In 2018, the actions of three different institutions made clear the differences between responses appropriate and less so when your reputation is under siege.
When two dogs on two separate United Airlines flights died, the company accepted responsibility, but was less proactive in defending its reputation online. The words spoken against the airline on social media were insufficiently countered in this key court of public opinion. Although the right action was taken, damage was still done.
Even more chaotically managed were the responses from by President Trump’s team when the Oval Office was hit on a near daily basis by news reports critical of off-colour tweets and statements supposedly untrue that were issued from the White House, creating a slow-burning crisis. The presidency would have more robustly defended by having key staffers on-message in the first place, and more contrite less arrogant when allegations emerge.
A much smoother, crisis-fighting PR move was exemplified by Howard Schutz, chairman of Starbucks, when two black men sitting in a branch of the coffee shop waiting for a friend were arrested at the instigation of staffers. The forward-thinking businessman said, “We’re better than this,” and closed over 8,000 Starbucks stores for a day, incurring significant economic losses, so some 175,000 employees could attend racial sensitivity workshops.
Reputation and integrity trump financial interests – especially during crisis management. Profits may suffer temporarily, but your integrity is priceless and should never be put in jeopardy.
The Human & Digital Communications Agency
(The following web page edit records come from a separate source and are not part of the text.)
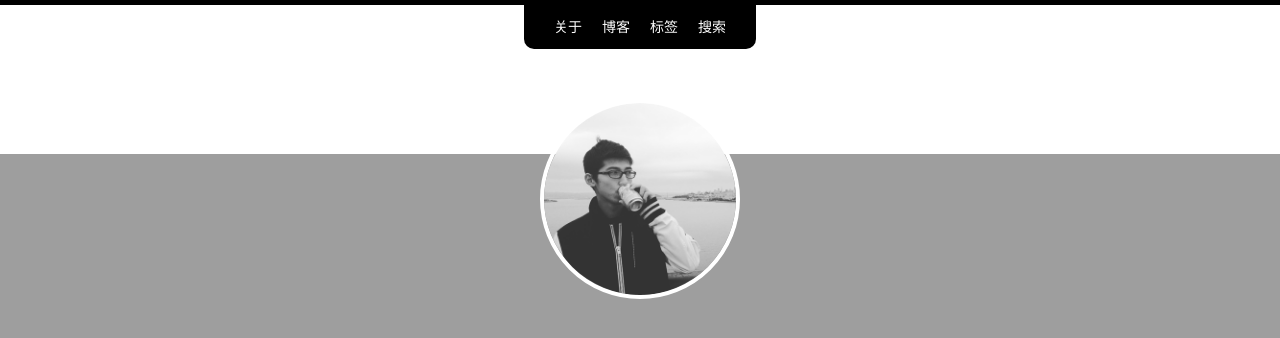
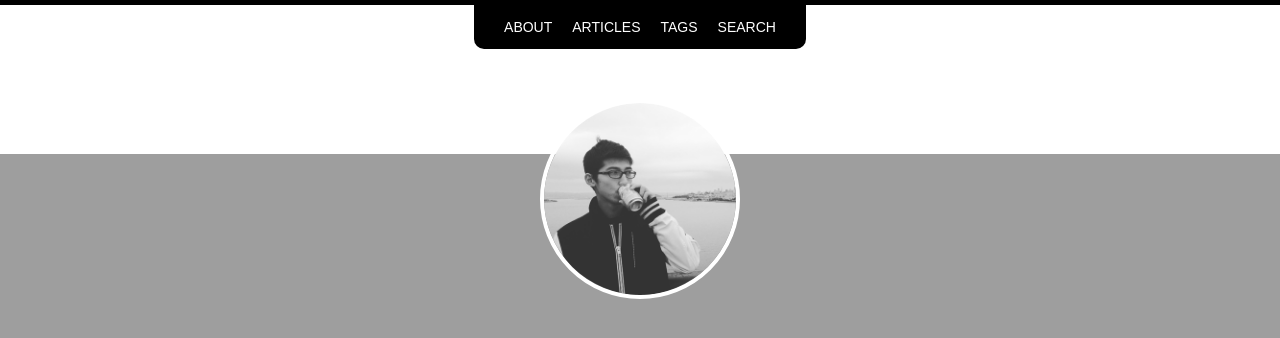
Before and after one commit to ryanyuan42/ryanyuan42.github.io, a Jekyll site: the page built from index.html, in a window 1280 px wide and 900 px high. Shown: the top 338 px of the window. Built offline with Jekyll 4.4.1, drawn with Linux system fonts in a browser that asks for light colours; nearby versions of some CDN libraries.

Commit message:
Update navigation.yml

```diff
--- a/_data/navigation.yml
+++ b/_data/navigation.yml
@@ -1,13 +1,13 @@
 # Site navigation links
 
-- title: 关于
+- title: About
   url: /about/
 
-- title: 博客
+- title: Articles
   url: /articles/
 
-- title: 标签
+- title: Tags
   url: /tags/
 
-- title: 搜索
+- title: Search
   url: /search/
```
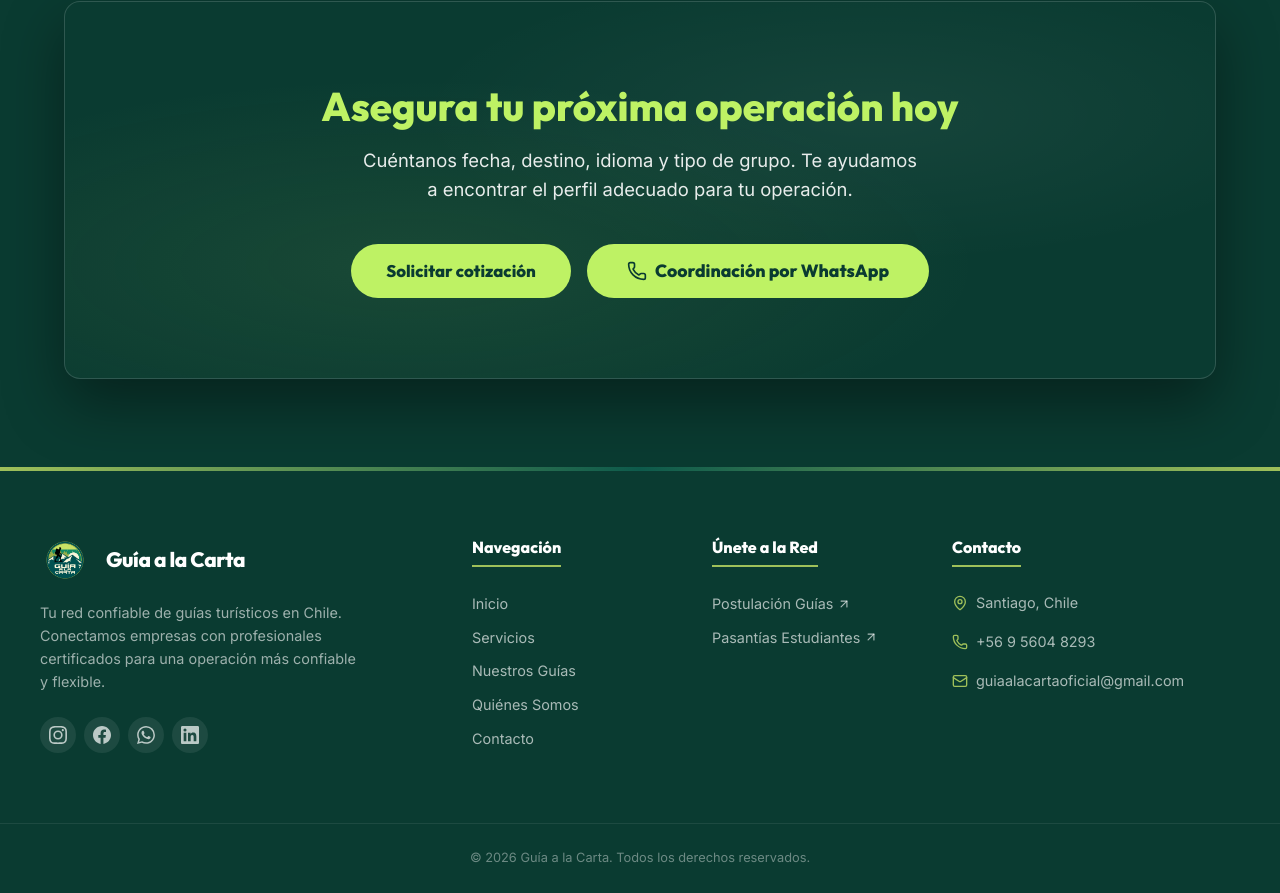
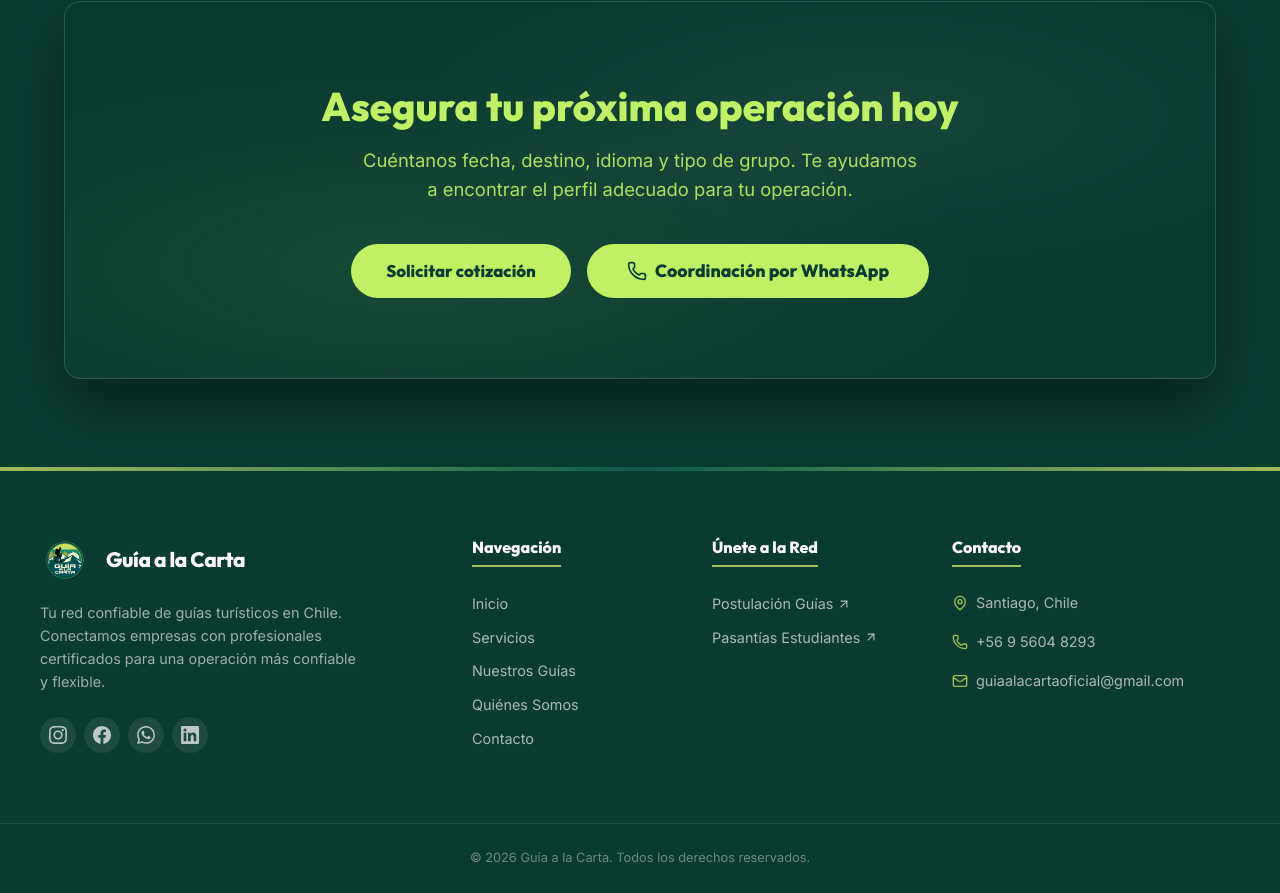
Before and after one commit to guiaalacartaoficial/guia-a-la-carta-web, a React (Vite) app: page /servicios in a window 1280 px wide. Shown: the part 9825-10718 px from the top of the page. Built offline with nearby package versions, Linux system fonts and the light colour scheme; no server answers.

Commit message:
Actualizacion visual: Texto del CTA final cambiado a verde lima

```diff
--- a/src/pages/Servicios.css
+++ b/src/pages/Servicios.css
@@ -258,7 +258,8 @@
 }
 
 .b2b-cta-final p {
-  color: rgba(255, 255, 255, 0.9) !important;
+  color: #BEF264 !important;
+  opacity: 0.9;
 }
 
 .b2b-cta-final .btn-secondary,
```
Our award-winning communications team blends human interactions & digital engagement seamlessly to produce results for brands.